_Materials provided_
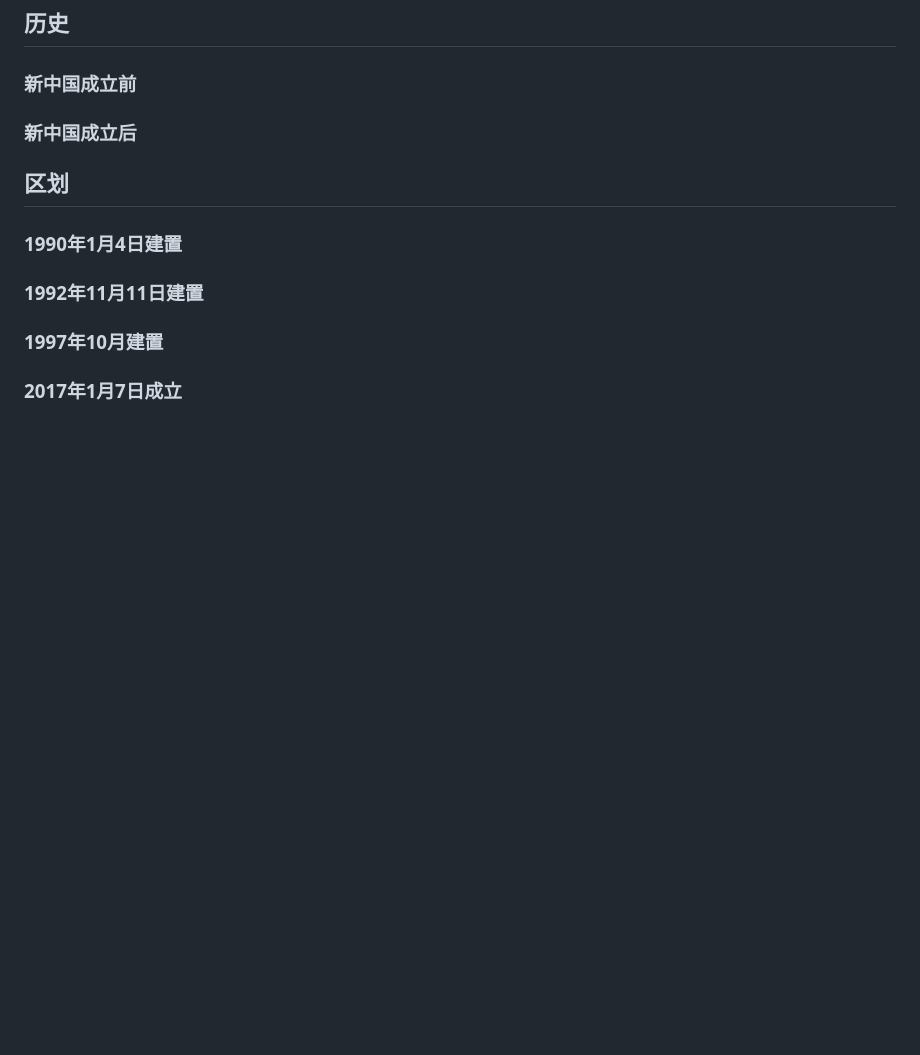
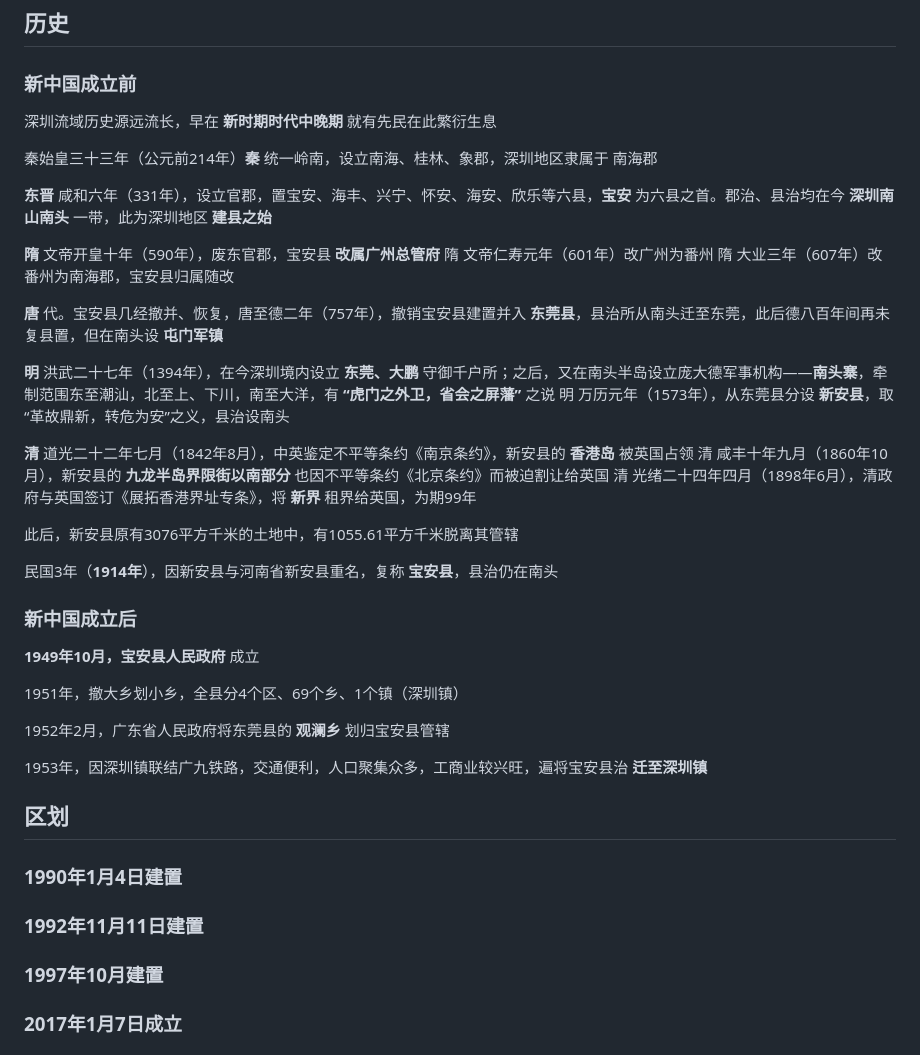
Before and after one commit to lululutx/GoToLand, a Markdown page: 1-行测/1-1 常识/深圳市情.md, the part around the change. Rendered like a GitHub page; blank space fills up the shorter version.

```diff
--- a/1-行测/1-1 常识/深圳市情.md
+++ b/1-行测/1-1 常识/深圳市情.md
@@ -457,9 +457,37 @@ UNIDO-UNEP发布《2021中国城市绿色竞争力指数报告》，深圳在全
 
 ### 新中国成立前
 
+深圳流域历史源远流长，早在 **新时期时代中晚期** 就有先民在此繁衍生息
+
+秦始皇三十三年（公元前214年）**秦** 统一岭南，设立南海、桂林、象郡，深圳地区隶属于 南海郡
+
+**东晋** 咸和六年（331年），设立官郡，置宝安、海丰、兴宁、怀安、海安、欣乐等六县，**宝安** 为六县之首。郡治、县治均在今 **深圳南山南头** 一带，此为深圳地区 **建县之始**
+
+**隋** 文帝开皇十年（590年），废东官郡，宝安县 **改属广州总管府**
+隋 文帝仁寿元年（601年）改广州为番州
+隋 大业三年（607年）改番州为南海郡，宝安县归属随改
+
+**唐** 代。宝安县几经撤并、恢复，唐至德二年（757年），撤销宝安县建置并入 **东莞县**，县治所从南头迁至东莞，此后德八百年间再未复县置，但在南头设 **屯门军镇**
+
+**明** 洪武二十七年（1394年），在今深圳境内设立 **东莞、大鹏** 守御千户所；之后，又在南头半岛设立庞大德军事机构——**南头寨**，牵制范围东至潮汕，北至上、下川，南至大洋，有 **“虎门之外卫，省会之屏藩”** 之说
+明 万历元年（1573年），从东莞县分设 **新安县**，取 “革故鼎新，转危为安”之义，县治设南头
+
+**清** 道光二十二年七月（1842年8月），中英鉴定不平等条约《南京条约》，新安县的 **香港岛** 被英国占领
+清 咸丰十年九月（1860年10月），新安县的 **九龙半岛界限街以南部分** 也因不平等条约《北京条约》而被迫割让给英国
+清 光绪二十四年四月（1898年6月），清政府与英国签订《展拓香港界址专条》，将 **新界** 租界给英国，为期99年
+
+此后，新安县原有3076平方千米的土地中，有1055.61平方千米脱离其管辖
+
+民国3年（**1914年**），因新安县与河南省新安县重名，复称 **宝安县**，县治仍在南头
 ### 新中国成立后
 
+**1949年10月，宝安县人民政府** 成立
 
+1951年，撤大乡划小乡，全县分4个区、69个乡、1个镇（深圳镇）
+
+1952年2月，广东省人民政府将东莞县的 **观澜乡** 划归宝安县管辖
+
+1953年，因深圳镇联结广九铁路，交通便利，人口聚集众多，工商业较兴旺，遍将宝安县治 **迁至深圳镇**
 ## 区划
 
 ### 1990年1月4日建置
```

_Try it_
Word for word, reproduce the listing above; no image should be carried over.

_Answer space_
Before and after one commit to lululutx/GoToLand, a Markdown page: 1-行测/1-1 常识/深圳市情.md, the part around the change. Rendered like a GitHub page; blank space fills up the shorter version.

```diff
--- a/1-行测/1-1 常识/深圳市情.md
+++ b/1-行测/1-1 常识/深圳市情.md
@@ -457,9 +457,37 @@ UNIDO-UNEP发布《2021中国城市绿色竞争力指数报告》，深圳在全
 
 ### 新中国成立前
 
+深圳流域历史源远流长，早在 **新时期时代中晚期** 就有先民在此繁衍生息
+
+秦始皇三十三年（公元前214年）**秦** 统一岭南，设立南海、桂林、象郡，深圳地区隶属于 南海郡
+
+**东晋** 咸和六年（331年），设立官郡，置宝安、海丰、兴宁、怀安、海安、欣乐等六县，**宝安** 为六县之首。郡治、县治均在今 **深圳南山南头** 一带，此为深圳地区 **建县之始**
+
+**隋** 文帝开皇十年（590年），废东官郡，宝安县 **改属广州总管府**
+隋 文帝仁寿元年（601年）改广州为番州
+隋 大业三年（607年）改番州为南海郡，宝安县归属随改
+
+**唐** 代。宝安县几经撤并、恢复，唐至德二年（757年），撤销宝安县建置并入 **东莞县**，县治所从南头迁至东莞，此后德八百年间再未复县置，但在南头设 **屯门军镇**
+
+**明** 洪武二十七年（1394年），在今深圳境内设立 **东莞、大鹏** 守御千户所；之后，又在南头半岛设立庞大德军事机构——**南头寨**，牵制范围东至潮汕，北至上、下川，南至大洋，有 **“虎门之外卫，省会之屏藩”** 之说
+明 万历元年（1573年），从东莞县分设 **新安县**，取 “革故鼎新，转危为安”之义，县治设南头
+
+**清** 道光二十二年七月（1842年8月），中英鉴定不平等条约《南京条约》，新安县的 **香港岛** 被英国占领
+清 咸丰十年九月（1860年10月），新安县的 **九龙半岛界限街以南部分** 也因不平等条约《北京条约》而被迫割让给英国
+清 光绪二十四年四月（1898年6月），清政府与英国签订《展拓香港界址专条》，将 **新界** 租界给英国，为期99年
+
+此后，新安县原有3076平方千米的土地中，有1055.61平方千米脱离其管辖
+
+民国3年（**1914年**），因新安县与河南省新安县重名，复称 **宝安县**，县治仍在南头
 ### 新中国成立后
 
+**1949年10月，宝安县人民政府** 成立
 
+1951年，撤大乡划小乡，全县分4个区、69个乡、1个镇（深圳镇）
+
+1952年2月，广东省人民政府将东莞县的 **观澜乡** 划归宝安县管辖
+
+1953年，因深圳镇联结广九铁路，交通便利，人口聚集众多，工商业较兴旺，遍将宝安县治 **迁至深圳镇**
 ## 区划
 
 ### 1990年1月4日建置
```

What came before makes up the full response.